ABOUT THIS EXERCISE
Search the material below for "property" and copy every line where it occurs.
=== MATERIAL SUPPLIED ===
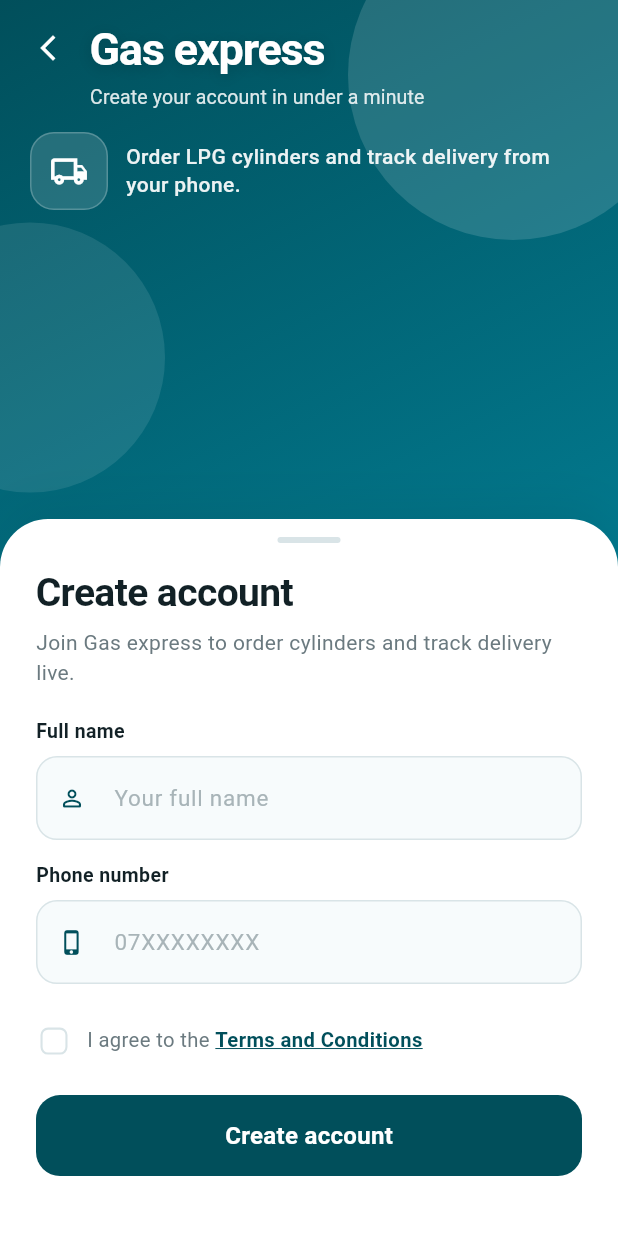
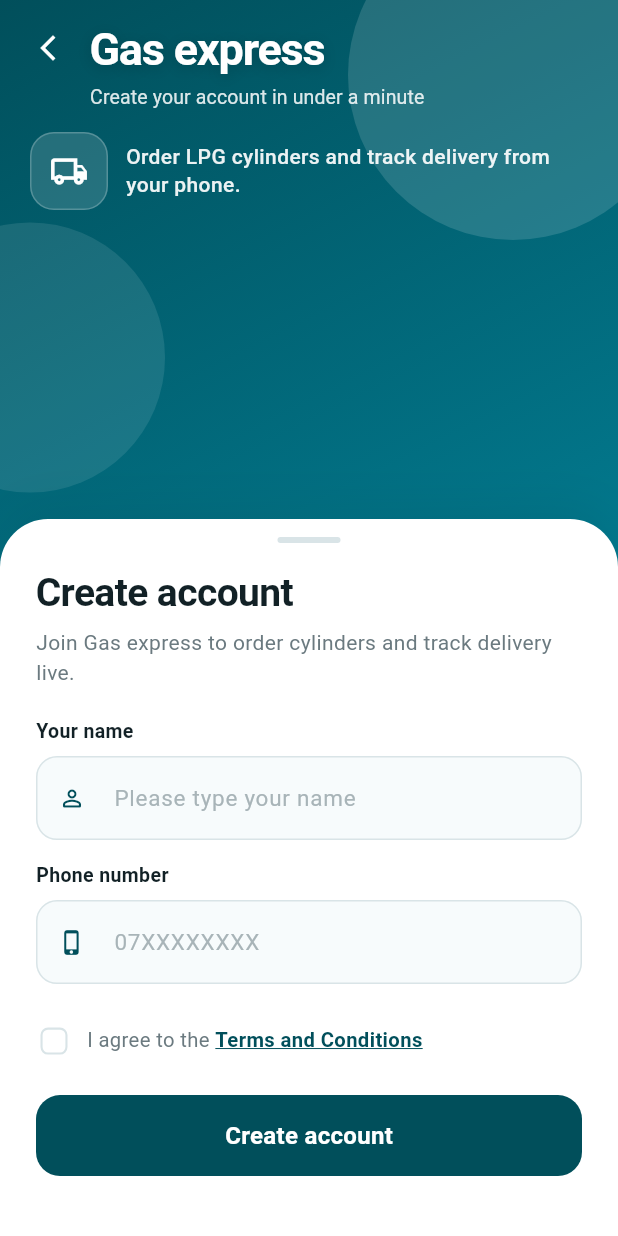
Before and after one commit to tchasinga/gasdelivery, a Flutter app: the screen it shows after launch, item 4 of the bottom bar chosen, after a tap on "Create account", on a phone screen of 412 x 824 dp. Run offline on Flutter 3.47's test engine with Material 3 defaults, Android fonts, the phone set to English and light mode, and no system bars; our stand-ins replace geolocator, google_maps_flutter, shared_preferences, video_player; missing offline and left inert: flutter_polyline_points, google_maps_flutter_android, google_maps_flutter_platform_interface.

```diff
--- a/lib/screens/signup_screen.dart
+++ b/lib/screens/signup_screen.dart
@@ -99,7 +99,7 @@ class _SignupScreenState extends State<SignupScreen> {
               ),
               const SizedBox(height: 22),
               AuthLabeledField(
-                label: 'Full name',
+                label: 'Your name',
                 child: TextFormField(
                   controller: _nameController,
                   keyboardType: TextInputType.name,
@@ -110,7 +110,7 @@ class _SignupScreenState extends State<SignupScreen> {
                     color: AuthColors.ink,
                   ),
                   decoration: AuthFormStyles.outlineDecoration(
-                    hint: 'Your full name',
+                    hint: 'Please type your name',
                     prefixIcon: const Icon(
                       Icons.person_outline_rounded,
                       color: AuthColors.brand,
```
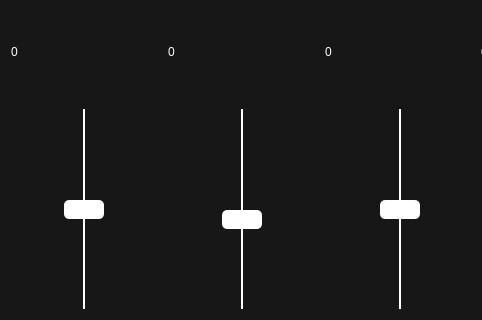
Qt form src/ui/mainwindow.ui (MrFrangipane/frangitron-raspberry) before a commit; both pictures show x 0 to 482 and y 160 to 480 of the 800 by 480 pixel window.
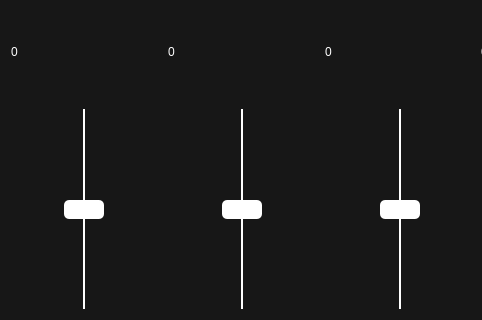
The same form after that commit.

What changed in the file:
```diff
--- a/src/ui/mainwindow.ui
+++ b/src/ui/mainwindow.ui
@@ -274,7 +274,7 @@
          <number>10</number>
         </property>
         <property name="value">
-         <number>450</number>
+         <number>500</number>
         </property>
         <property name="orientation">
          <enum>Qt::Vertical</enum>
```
===
WRITTEN REPLY
         </property>
         <property name="value">
         </property>
         <property name="orientation">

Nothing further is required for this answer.